The BBC website reports:
A BBC-ICM poll on the effect of cuts to local government services made the prime minister think he “had died and gone to heaven.”
Responding to a question from Conservative backbencher Mark Pawsey who asked if it proved “you can get more for less” Mr Cameron said it showed “one of the many pillars of Labour’s policy that have collapsed today”, and he said “Let’s praise the BBC for once!”
Well, for once, we should criticise the BBC for a poor poll (pdf) and then reporting it badly.
The problem is that the BBC’s coverage highlights the findings that the poll has not measured well – which on the whole are good for the government – and almost completely ignored the more robust results, which are bad for the government.

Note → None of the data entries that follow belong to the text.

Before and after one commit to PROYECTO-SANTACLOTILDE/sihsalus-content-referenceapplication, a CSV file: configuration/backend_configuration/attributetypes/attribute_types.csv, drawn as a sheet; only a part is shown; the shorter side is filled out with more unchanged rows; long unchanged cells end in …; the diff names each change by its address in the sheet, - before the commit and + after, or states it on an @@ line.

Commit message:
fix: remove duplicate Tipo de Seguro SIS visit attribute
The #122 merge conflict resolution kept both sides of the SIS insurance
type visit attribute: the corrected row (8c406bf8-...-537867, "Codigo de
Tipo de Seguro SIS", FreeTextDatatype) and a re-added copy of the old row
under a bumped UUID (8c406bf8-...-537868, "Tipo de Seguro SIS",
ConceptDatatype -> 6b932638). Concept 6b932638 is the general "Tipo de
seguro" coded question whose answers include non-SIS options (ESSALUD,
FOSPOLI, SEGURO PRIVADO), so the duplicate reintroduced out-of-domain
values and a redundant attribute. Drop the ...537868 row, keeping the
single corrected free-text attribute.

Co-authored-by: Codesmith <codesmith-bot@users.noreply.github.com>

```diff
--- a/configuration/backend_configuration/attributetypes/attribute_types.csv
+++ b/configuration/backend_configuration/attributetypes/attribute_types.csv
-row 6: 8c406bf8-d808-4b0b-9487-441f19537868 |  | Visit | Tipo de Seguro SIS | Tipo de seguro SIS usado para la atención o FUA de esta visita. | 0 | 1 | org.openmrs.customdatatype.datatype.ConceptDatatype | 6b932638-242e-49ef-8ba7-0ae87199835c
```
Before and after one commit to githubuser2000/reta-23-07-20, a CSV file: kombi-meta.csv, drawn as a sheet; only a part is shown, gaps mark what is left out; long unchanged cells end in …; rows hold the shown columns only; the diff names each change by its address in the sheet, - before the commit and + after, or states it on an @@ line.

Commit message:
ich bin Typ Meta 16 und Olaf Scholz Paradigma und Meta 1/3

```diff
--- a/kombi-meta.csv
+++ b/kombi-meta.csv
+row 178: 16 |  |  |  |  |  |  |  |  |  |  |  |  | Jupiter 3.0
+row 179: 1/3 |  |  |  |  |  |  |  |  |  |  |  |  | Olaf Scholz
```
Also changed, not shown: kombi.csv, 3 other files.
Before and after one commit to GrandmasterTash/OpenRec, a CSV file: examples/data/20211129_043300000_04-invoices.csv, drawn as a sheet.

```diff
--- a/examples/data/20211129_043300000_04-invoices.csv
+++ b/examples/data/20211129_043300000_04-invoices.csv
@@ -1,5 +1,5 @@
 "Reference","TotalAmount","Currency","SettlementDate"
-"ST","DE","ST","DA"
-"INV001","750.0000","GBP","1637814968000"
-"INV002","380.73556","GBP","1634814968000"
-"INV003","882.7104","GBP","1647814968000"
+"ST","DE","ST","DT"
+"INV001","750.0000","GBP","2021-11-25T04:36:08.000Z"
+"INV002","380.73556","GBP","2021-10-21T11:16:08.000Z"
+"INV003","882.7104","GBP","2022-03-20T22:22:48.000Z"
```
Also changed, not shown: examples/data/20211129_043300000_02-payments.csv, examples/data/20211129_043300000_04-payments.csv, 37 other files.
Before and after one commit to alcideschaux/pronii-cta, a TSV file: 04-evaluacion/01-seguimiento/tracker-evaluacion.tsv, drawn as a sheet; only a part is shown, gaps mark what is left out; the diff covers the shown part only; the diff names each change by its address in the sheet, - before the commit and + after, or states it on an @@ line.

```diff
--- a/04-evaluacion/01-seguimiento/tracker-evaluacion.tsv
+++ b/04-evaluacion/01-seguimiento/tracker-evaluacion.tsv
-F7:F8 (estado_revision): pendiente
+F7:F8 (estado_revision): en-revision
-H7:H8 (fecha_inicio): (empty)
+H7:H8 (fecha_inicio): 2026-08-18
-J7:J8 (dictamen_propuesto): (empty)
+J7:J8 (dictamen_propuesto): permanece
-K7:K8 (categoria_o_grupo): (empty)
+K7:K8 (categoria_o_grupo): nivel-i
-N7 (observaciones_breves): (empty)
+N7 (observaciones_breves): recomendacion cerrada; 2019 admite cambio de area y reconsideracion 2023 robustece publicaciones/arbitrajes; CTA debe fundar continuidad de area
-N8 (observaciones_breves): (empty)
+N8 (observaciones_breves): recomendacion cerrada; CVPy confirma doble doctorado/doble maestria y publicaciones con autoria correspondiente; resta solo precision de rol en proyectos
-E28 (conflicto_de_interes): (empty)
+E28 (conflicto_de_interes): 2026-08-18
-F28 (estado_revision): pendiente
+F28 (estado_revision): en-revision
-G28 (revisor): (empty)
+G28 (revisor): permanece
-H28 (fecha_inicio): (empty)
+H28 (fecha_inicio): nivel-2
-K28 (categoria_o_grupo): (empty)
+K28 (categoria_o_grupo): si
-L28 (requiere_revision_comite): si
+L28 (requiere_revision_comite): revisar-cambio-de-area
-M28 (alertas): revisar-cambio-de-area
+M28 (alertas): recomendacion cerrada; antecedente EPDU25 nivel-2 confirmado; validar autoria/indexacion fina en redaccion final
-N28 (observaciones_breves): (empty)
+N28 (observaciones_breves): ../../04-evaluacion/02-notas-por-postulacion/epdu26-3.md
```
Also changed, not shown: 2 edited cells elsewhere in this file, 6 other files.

The web coverage of the poll (by Mark Easton, who I should say I have always respected) starts by saying:
Many people in Britain think the quality of public services overall have been maintained or improved in the past five years despite government cuts, a poll for the BBC suggests.
The broadcast coverage that I heard had a pretty similar top line. This is no doubt what so pleased the Prime Minister.
- 40 per cent think services have got worse compared to 15 per cent who think they have got better
- 63 per cent say they are worried about cuts made to many public services (20 per cent disagree)
- 52 per cent are angry at cuts made to many public services (27 per cent disagree)
- 47 per cent think cuts to welfare and benefits have gone too far (37 per cent disagree)
Most challenging for the government given how much of the cuts have yet to come, only 27 per cent think spending needs to be reduced further compared to 54 per cent who disagree. That would be my top line finding.
These are all robust findings. It is a sample size of 1,000; and the questions are clear and do not lead. None are particularly good news for the government.
But this is not what dominates the BBC coverage. Instead they make two claims that are not as robust.
- The BBC ask people whether they think services have got worse (40%), better (15%) or stayed the same (42%). When reporting a question asking people to choose between two options with a further ‘neither one nor the other’ choice in the middle it is usually poor practice to lump this undecided group in with one of the others. But this is what the BBC have done by counting those who think services have stayed the same with those who think they have got better. The normal way of reporting this would be to highlight the 40 and 15 figures. People can see that a substantial group think ‘neither’ or don’t know as the quoted numbers do not add up to 100. It would have been just as bad to say 82 per cent of respondents think that services have got worse or stayed the same, even though the Prime Minister claims: “We have demonstrated in government that you can make reductions but improve services.”
- The section of the poll that deals with specific services also presents problems. This is not a good way of measuring people’s experiences of services. That would require a much more thorough survey of service users. Not all service users would have used the same services five years. Those who used libaries five years ago, but no longer do would not be counted as library users in the BBC sample. And worst of all they present a finding based on a sample of 35 – a tiny number for a survey. I would never allow that in a TUC release.
- And of course there are many services that are used by a very small proportion of the population but cost a lot and have been cut severely. These include services for vulnerable adults and children. People who have completely lost home care (most councils now only help those in the highest category of need) would, again. not count as service users as they can’t use a service that has been cut.
That’s not to say that none of these findings are of interest, but their presentation is skewed. 100 per cent of this reader is pretty cross.